* [What you will do]:
Each line of the listing below should come back exactly as it is.

##### Records for this task #####

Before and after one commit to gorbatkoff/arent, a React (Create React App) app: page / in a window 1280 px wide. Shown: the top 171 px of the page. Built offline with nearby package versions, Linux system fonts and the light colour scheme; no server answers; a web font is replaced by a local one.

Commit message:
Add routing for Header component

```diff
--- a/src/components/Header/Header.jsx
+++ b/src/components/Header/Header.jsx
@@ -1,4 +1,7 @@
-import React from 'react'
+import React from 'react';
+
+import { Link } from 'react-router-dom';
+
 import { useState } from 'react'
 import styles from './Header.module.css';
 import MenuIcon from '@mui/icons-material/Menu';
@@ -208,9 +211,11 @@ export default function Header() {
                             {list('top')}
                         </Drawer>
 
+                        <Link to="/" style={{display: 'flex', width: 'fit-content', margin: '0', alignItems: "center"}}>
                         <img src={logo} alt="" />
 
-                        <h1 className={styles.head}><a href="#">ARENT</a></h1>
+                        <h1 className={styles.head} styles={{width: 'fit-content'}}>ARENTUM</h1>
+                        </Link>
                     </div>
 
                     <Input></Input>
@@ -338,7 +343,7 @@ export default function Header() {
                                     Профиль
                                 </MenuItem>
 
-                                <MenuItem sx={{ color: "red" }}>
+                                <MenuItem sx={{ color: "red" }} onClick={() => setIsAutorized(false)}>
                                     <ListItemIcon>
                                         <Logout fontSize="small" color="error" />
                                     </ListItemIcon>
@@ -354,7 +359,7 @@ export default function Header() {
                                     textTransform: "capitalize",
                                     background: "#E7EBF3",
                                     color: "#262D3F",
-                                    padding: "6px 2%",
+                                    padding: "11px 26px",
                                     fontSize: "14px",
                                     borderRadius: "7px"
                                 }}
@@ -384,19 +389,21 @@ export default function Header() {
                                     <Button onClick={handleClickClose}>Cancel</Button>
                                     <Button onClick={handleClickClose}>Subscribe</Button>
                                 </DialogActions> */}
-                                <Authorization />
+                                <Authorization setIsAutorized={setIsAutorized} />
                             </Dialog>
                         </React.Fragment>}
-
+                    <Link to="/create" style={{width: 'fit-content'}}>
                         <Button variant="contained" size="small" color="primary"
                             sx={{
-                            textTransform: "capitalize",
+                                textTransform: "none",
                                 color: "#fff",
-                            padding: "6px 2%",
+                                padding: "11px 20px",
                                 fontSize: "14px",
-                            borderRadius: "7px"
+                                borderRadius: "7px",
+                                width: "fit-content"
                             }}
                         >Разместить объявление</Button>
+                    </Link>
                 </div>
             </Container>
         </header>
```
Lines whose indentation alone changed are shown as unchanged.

#####

* [Result of the exercise]:
Before and after one commit to gorbatkoff/arent, a React (Create React App) app: page / in a window 1280 px wide. Shown: the top 171 px of the page. Built offline with nearby package versions, Linux system fonts and the light colour scheme; no server answers; a web font is replaced by a local one.

Commit message:
Add routing for Header component

```diff
--- a/src/components/Header/Header.jsx
+++ b/src/components/Header/Header.jsx
@@ -1,4 +1,7 @@
-import React from 'react'
+import React from 'react';
+
+import { Link } from 'react-router-dom';
+
 import { useState } from 'react'
 import styles from './Header.module.css';
 import MenuIcon from '@mui/icons-material/Menu';
@@ -208,9 +211,11 @@ export default function Header() {
                             {list('top')}
                         </Drawer>
 
+                        <Link to="/" style={{display: 'flex', width: 'fit-content', margin: '0', alignItems: "center"}}>
                         <img src={logo} alt="" />
 
-                        <h1 className={styles.head}><a href="#">ARENT</a></h1>
+                        <h1 className={styles.head} styles={{width: 'fit-content'}}>ARENTUM</h1>
+                        </Link>
                     </div>
 
                     <Input></Input>
@@ -338,7 +343,7 @@ export default function Header() {
                                     Профиль
                                 </MenuItem>
 
-                                <MenuItem sx={{ color: "red" }}>
+                                <MenuItem sx={{ color: "red" }} onClick={() => setIsAutorized(false)}>
                                     <ListItemIcon>
                                         <Logout fontSize="small" color="error" />
                                     </ListItemIcon>
@@ -354,7 +359,7 @@ export default function Header() {
                                     textTransform: "capitalize",
                                     background: "#E7EBF3",
                                     color: "#262D3F",
-                                    padding: "6px 2%",
+                                    padding: "11px 26px",
                                     fontSize: "14px",
                                     borderRadius: "7px"
                                 }}
@@ -384,19 +389,21 @@ export default function Header() {
                                     <Button onClick={handleClickClose}>Cancel</Button>
                                     <Button onClick={handleClickClose}>Subscribe</Button>
                                 </DialogActions> */}
-                                <Authorization />
+                                <Authorization setIsAutorized={setIsAutorized} />
                             </Dialog>
                         </React.Fragment>}
-
+                    <Link to="/create" style={{width: 'fit-content'}}>
                         <Button variant="contained" size="small" color="primary"
                             sx={{
-                            textTransform: "capitalize",
+                                textTransform: "none",
                                 color: "#fff",
-                            padding: "6px 2%",
+                                padding: "11px 20px",
                                 fontSize: "14px",
-                            borderRadius: "7px"
+                                borderRadius: "7px",
+                                width: "fit-content"
                             }}
                         >Разместить объявление</Button>
+                    </Link>
                 </div>
             </Container>
         </header>
```
Lines whose indentation alone changed are shown as unchanged.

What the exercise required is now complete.